First though are the aforementioned WSTR, who run many a parallel with tonight’s headliners Neck Deep. Fair Weather demonstrates this perfectly, however it all just feels a little as if they’re going through the motions and are not really feeling it tonight. Their cover of Limp Bizkit’s Break Stuff feels more comfortable than some of their own songs, however does get the crowd far more engaged.Creeper are on a whole other level. Their unique blend of caliginous pop/horror/punk, The 1975 meets Good Charlotte and AFI (all of which looks like it was styled by The Cure) kind of feel, makes them the stand out band by a mile tonight. Black Mass has an overwhelmingly alluring chorus, with a constant energy throughout that makes it clear why they are part of this tour otherwise pop-punk heavy tour. Frontman Will Gould has a chance to show off how good his voice really is through the simplistic yet incredibly captivating Misery; ‘I just want to say thank you for being respectful while we played that song, even if you aren’t a fan’, he explains to the crowd as they all remain hushed in the wake of the last track. The band ask for crowd surfers to make it over the barrier for a high five; despite the fact they seem to have a hold over the crowd as much as any good headliner would, there is a lack of people following their request. This matters not though, as there’s enough substance in their show without these added novelties. Everything about Creeper is so stylised and poignant and even if you’re not a fan, there’s no denying this band clearly have an image of how they want to be, carrying it out with utter conviction and style.Disregarding what anyone may think about Neck Deep, there’s no denying that from start to finish, they are always packing immense pace and energy. This means, track after track, you’re guaranteed a good old pop-punk going over. Baring this in mind, the five-piece outfit kick things off with Citizens Of Earth, which embraces an abundance of punchy riffs and simultaneous jumping, getting things off to a good start. ‘Fuck Neck Deep mate they’re shit!’ frontman Ben Barlow jokes with the audience, ‘it’s funny how one troll on the internet can turn into a massive joke’, he adds, and props to him for the way he deals with comments such as these- the whole show is far more light-hearted because of it. Loosing Teeth goes down well as expected, and is truly the start Neck Deep’s unfaltering assault on Leeds’ Beckett University, all underscored by songs that are more often than not, hard to differentiate from the previous. ‘Every time we’ve been to Leeds, which is a lot of times, you never ever disappoint!’ Barlow hails the crowd with praise before dropping Over and Over, an older song from their first EP Rain In July- there’s a little more grit and edge here, perhaps the band feel more passionate about the songs they wrote when they were just starting out, but whatever it is, a change in the atmosphere is evident.

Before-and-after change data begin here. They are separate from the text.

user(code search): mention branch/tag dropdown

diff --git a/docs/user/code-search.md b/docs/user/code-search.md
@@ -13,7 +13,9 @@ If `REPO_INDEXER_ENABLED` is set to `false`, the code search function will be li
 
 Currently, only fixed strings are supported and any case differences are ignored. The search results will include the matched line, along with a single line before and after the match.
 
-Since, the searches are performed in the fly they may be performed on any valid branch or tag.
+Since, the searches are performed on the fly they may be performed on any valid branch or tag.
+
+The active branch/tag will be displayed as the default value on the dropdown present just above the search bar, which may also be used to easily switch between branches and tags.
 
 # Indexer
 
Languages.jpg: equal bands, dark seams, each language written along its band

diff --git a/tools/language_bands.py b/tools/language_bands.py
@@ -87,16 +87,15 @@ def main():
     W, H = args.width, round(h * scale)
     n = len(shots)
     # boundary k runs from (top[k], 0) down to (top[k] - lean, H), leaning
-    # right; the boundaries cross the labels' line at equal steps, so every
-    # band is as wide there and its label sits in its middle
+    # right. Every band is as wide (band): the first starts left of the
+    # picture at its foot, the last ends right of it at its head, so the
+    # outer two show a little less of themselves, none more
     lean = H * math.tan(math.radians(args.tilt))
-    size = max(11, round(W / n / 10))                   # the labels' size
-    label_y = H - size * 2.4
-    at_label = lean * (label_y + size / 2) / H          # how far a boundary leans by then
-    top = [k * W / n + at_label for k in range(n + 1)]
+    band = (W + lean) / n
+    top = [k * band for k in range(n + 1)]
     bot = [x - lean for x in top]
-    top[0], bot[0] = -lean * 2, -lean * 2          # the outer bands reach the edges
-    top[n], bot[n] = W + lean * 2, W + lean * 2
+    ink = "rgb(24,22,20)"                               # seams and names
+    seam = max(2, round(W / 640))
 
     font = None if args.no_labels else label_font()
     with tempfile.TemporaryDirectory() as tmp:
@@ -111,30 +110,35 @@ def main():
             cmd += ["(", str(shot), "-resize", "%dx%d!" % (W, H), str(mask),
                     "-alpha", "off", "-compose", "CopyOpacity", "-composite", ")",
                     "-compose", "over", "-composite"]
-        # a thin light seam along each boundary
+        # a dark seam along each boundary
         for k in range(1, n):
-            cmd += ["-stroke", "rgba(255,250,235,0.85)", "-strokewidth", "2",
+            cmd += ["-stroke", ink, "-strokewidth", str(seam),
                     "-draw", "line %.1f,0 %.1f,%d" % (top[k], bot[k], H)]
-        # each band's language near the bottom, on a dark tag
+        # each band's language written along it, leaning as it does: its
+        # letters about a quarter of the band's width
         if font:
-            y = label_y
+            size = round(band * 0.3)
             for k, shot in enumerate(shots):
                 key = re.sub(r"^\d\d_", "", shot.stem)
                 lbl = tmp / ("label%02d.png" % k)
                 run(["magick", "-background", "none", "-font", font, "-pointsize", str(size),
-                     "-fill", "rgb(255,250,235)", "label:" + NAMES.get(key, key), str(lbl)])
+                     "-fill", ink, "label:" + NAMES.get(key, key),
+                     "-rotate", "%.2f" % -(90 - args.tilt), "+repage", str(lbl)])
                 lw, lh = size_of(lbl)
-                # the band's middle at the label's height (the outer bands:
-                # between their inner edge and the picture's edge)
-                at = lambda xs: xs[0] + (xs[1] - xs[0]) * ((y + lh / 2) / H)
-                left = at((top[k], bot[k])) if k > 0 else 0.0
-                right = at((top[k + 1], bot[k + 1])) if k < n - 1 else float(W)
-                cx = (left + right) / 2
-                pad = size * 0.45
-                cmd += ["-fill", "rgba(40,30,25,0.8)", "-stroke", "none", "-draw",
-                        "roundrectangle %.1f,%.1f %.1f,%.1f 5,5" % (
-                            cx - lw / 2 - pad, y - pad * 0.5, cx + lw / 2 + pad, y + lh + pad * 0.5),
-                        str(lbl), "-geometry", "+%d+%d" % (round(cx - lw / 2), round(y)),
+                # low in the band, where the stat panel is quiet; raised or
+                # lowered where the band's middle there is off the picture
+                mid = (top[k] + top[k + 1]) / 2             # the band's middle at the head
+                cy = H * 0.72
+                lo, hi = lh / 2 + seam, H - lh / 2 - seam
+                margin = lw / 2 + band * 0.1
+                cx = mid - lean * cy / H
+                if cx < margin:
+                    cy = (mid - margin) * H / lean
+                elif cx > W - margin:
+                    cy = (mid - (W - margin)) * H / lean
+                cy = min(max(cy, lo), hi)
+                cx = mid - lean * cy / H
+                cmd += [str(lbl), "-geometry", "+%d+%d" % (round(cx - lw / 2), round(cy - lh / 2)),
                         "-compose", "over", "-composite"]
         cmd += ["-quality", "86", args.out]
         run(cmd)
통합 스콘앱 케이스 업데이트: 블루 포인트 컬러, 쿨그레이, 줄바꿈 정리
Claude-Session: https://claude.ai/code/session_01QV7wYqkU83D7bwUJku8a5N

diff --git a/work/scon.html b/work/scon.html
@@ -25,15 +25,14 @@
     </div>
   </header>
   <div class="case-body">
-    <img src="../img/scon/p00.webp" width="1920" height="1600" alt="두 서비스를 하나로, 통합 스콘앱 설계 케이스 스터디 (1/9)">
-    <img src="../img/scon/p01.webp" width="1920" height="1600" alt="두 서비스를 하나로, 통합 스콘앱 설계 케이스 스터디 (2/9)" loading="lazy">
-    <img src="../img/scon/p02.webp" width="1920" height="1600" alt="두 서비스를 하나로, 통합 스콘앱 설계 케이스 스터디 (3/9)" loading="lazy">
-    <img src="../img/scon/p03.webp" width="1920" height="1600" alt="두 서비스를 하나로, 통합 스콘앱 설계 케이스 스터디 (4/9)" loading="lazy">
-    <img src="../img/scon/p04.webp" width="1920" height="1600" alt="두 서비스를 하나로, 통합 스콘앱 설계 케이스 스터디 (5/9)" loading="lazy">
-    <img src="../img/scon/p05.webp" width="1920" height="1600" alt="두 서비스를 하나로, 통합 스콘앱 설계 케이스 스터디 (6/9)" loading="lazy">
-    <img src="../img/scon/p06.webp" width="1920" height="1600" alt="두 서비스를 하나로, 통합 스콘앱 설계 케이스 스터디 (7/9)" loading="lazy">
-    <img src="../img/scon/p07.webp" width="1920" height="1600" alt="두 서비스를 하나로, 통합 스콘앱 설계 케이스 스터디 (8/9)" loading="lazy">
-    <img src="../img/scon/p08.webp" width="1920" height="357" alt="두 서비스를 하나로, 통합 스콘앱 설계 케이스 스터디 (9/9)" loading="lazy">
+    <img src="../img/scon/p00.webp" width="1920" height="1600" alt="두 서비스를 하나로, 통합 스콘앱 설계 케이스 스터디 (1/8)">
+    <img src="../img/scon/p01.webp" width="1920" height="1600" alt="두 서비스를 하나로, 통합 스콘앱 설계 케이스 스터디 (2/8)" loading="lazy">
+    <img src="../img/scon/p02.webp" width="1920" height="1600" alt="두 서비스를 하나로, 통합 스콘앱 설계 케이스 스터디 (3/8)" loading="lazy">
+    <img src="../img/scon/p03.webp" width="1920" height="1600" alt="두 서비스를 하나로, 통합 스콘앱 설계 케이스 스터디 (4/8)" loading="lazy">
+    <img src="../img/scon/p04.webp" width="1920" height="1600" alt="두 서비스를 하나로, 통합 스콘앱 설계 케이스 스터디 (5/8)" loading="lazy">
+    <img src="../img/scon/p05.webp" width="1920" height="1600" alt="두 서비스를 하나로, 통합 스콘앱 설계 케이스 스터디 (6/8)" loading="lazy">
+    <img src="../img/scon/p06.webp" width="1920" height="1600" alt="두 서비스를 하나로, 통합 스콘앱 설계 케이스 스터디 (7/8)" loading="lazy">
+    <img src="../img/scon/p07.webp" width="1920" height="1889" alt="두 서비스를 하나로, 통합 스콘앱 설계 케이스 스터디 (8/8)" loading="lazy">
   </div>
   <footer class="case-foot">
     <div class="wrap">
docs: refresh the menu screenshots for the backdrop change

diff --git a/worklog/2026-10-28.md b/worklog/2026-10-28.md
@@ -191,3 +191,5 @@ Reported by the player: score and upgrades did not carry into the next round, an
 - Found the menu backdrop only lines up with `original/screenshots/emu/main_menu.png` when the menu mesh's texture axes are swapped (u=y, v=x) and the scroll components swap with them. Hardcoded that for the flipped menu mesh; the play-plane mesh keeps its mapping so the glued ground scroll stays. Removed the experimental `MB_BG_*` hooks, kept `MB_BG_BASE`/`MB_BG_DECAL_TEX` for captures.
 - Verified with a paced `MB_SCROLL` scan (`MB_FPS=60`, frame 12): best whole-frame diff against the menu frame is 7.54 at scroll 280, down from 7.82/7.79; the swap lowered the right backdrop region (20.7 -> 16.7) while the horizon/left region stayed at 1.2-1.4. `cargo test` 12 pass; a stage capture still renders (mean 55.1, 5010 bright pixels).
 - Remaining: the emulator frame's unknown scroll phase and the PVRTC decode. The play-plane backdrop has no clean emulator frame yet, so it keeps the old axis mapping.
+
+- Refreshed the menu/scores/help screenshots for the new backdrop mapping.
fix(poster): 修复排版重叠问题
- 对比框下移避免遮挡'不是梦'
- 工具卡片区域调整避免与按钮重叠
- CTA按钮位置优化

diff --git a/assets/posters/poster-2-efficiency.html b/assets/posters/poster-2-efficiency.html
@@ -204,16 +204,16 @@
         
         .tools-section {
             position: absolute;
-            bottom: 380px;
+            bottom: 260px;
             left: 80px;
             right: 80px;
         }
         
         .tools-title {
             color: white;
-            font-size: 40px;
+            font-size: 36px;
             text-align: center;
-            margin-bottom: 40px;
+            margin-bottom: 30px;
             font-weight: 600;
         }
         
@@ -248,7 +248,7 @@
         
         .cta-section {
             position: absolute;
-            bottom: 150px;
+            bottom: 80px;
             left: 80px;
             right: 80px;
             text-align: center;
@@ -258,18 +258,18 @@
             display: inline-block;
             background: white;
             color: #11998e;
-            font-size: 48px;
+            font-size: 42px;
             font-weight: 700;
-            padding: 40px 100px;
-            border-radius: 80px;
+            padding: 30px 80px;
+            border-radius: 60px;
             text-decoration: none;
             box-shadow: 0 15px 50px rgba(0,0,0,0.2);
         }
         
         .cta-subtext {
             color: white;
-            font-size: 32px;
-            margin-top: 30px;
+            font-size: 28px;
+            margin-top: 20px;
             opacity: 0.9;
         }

Surrounded by the huge boards adorned with pictures of flames that make up their set, Growing Pains ups the pace even more, while A Part Of Me is done justice with the aid of Creeper keyboardist Hannah Greenwood taking on the female vocals; it’s a compelling yet sensitive moment all at the same time.After the encore, Barlow returns to the stage, chiding his crowd for reading setlists online; ‘some of you have probably seen this on a setlist online already! I actually wrote this song for a girl that’s in the room right now…’ queue many a heart breaking in the audience as he takes on Head To The Ground acoustically and onstage alone. Ending their set with Can’t Kick Up The Roots, beach balls are thrown out onto the dancefloor to aid with the process of getting down for the final time tonight, which proved to be a massive hit.
As stated by the frontman himself earlier, people’s opinions of Neck Deep just don’t matter- this Wrexham lot have found their niche, and have gotten an absolute wealth of people aboard their train, which runs only on their own brand of pop-punk. It’s this, and only this, that has gotten them to a place where they feel comfortable laughing off haters, knowing there are always plenty more people behind them- and they show no signs of stopping any time soon.
Photos by Erin Moore at Forte Photography UK